“The day-to-day transactional business is the foundation of a [company-bank] relationship,” says Greg Becker, president of Silicon Valley Bank and SVB Financial Group. “If you have a client’s core banking, you will keep that client longer” and the lifetime value of the client will be higher. SVB doesn’t “deliver” credit unless the ties extend past the credit facility alone, Becker says. “We want it to be part of a piece.”
Diane Quinn, managing director of large corporate banking at JPMorgan Chase, says treasury teams are scrutinizing banking business awarded to noncredit providers. For example, corporate marketing departments that issue customer rebates often pick a third-party payment provider without consulting their finance departments, and the same often happens when procurement departments choose credit-card issuers. But as capital has become scarcer, finance departments are insisting that these “back-end” financial providers be among the company’s lenders, says Quinn.
That kind of rigor can bolster banking relationships but may also present a dilemma: CFOs want their cash management, treasury, and other services to be cost-effective and efficient, but if a firm has multiple lending banks and tries to share the wealth, efficiency can suffer. “One could argue that the more banks you involve the less efficient the process will be,” says Gallanis. On top of that is concern about counterparty risk exposure.

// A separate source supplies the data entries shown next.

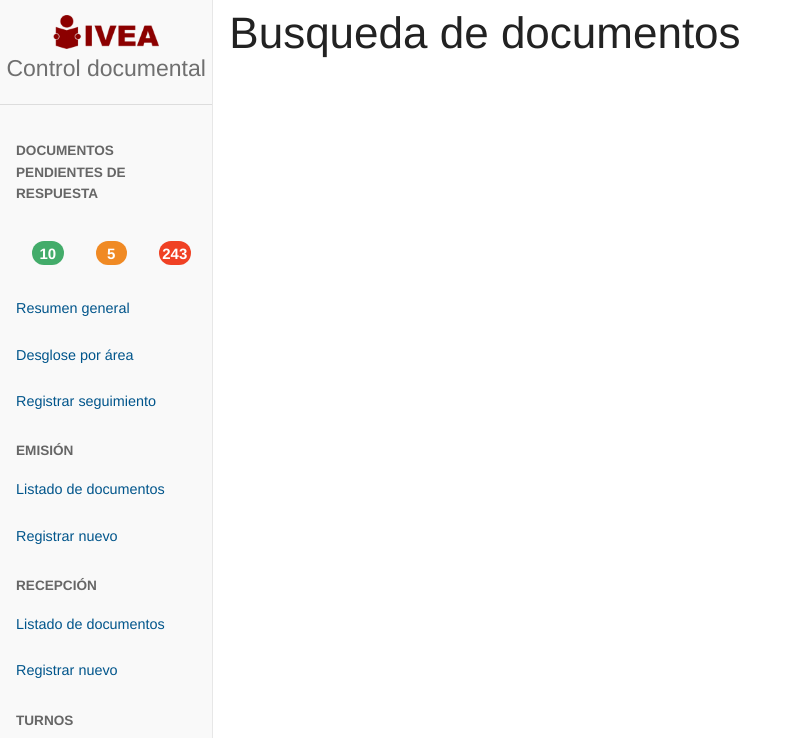
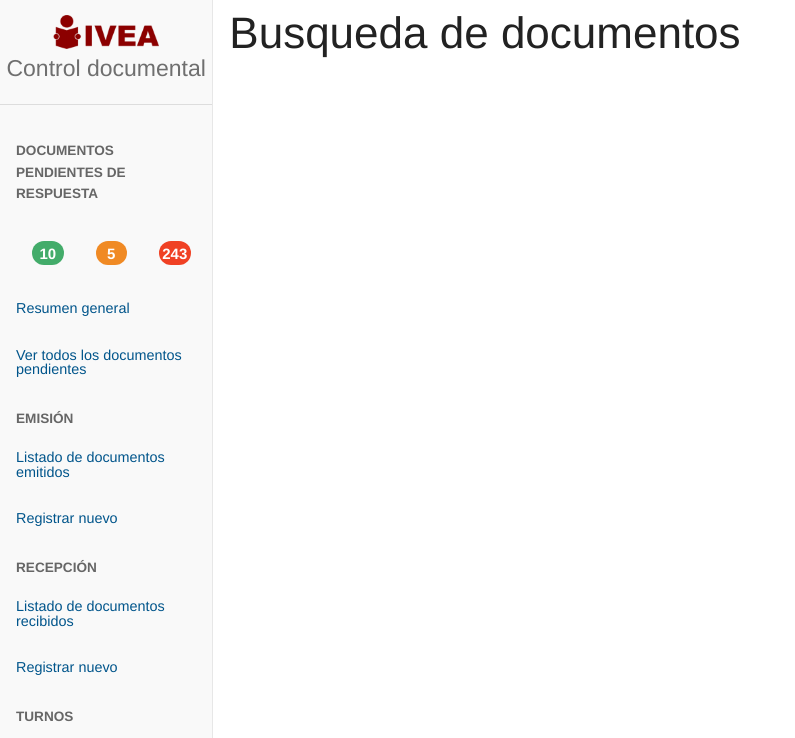
Before and after one commit to cesariux23/documentacion, a Node server app: page /busqueda/ in a window 1280 px wide. Shown: the part 62-800 px from the top of the page, without its empty margins (0-795 px from the left). Run offline with Node 20, Linux system fonts and the light colour scheme.

Commit message:
cambios en el menu seguimiento

```diff
--- a/routes/seguimiento.js
+++ b/routes/seguimiento.js
@@ -5,7 +5,7 @@ var router = express.Router();
 router.get('/', function(req, res, next) {
   res.render('seguimiento/index', { title: 'Documentos pendientes de respuesta' });
 });
-router.get('/area', function(req, res, next) {
+router.get('/todos', function(req, res, next) {
   res.render('seguimiento/index', { title: 'Documentos pendientes de respuesta' });
 });
 router.get('/registro', function(req, res, next) {
--- a/views/includes/menu.jade
+++ b/views/includes/menu.jade
@@ -18,17 +18,15 @@
       a(href="/seguimiento")
         |Resumen general
     li
-      a(href="/seguimiento/area") Desglose por área
-    li
-      a(href="/seguimiento/registro") Registrar seguimiento
+      a(href="/seguimiento/todos") Ver todos los documentos pendientes
     li.title Emisión
     li
-      a(href="/emision") Listado de documentos
+      a(href="/emision") Listado de documentos emitidos
     li
       a(href="/emision/registro") Registrar nuevo
       li.title Recepción
       li
-        a(href="/recepcion") Listado de documentos
+        a(href="/recepcion") Listado de documentos recibidos
       li
         a(href="/recepcion/registro") Registrar nuevo
     li.title Turnos
```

If a company has all its cash management with one or two banks because they are its only lenders, but those banks don’t have stellar economic profiles, the board of directors may pressure the CFO to diversify, says Gallanis.
Almost all of the banks in Pegasus Solutions’s credit syndicate provide other services to the company, but the finance department separates that from the banks’ status as a lender, says Mark Dubrow, CFO of the technology and marketing services provider. “I’m not giving them the business because they’re part of the syndicate, [nor am I] trying to buy favoritism,” says Dubrow. “But if they can provide the best service at the best price, I’ll award them the contract.”
Dubrow’s approach did not hinder the company’s pursuit of amendments to a term loan in 2008. “The banks could have said, ‘I’m tired of this — they haven’t thrown me a bone in two years so I’m not voting for an amendment,’” Dubrow says, but they didn’t. CFOs who don’t separate borrowing and the provision of other services leave room for their decision-making to be questioned, Dubrow insists. But that stance must be established early in the bank relationship.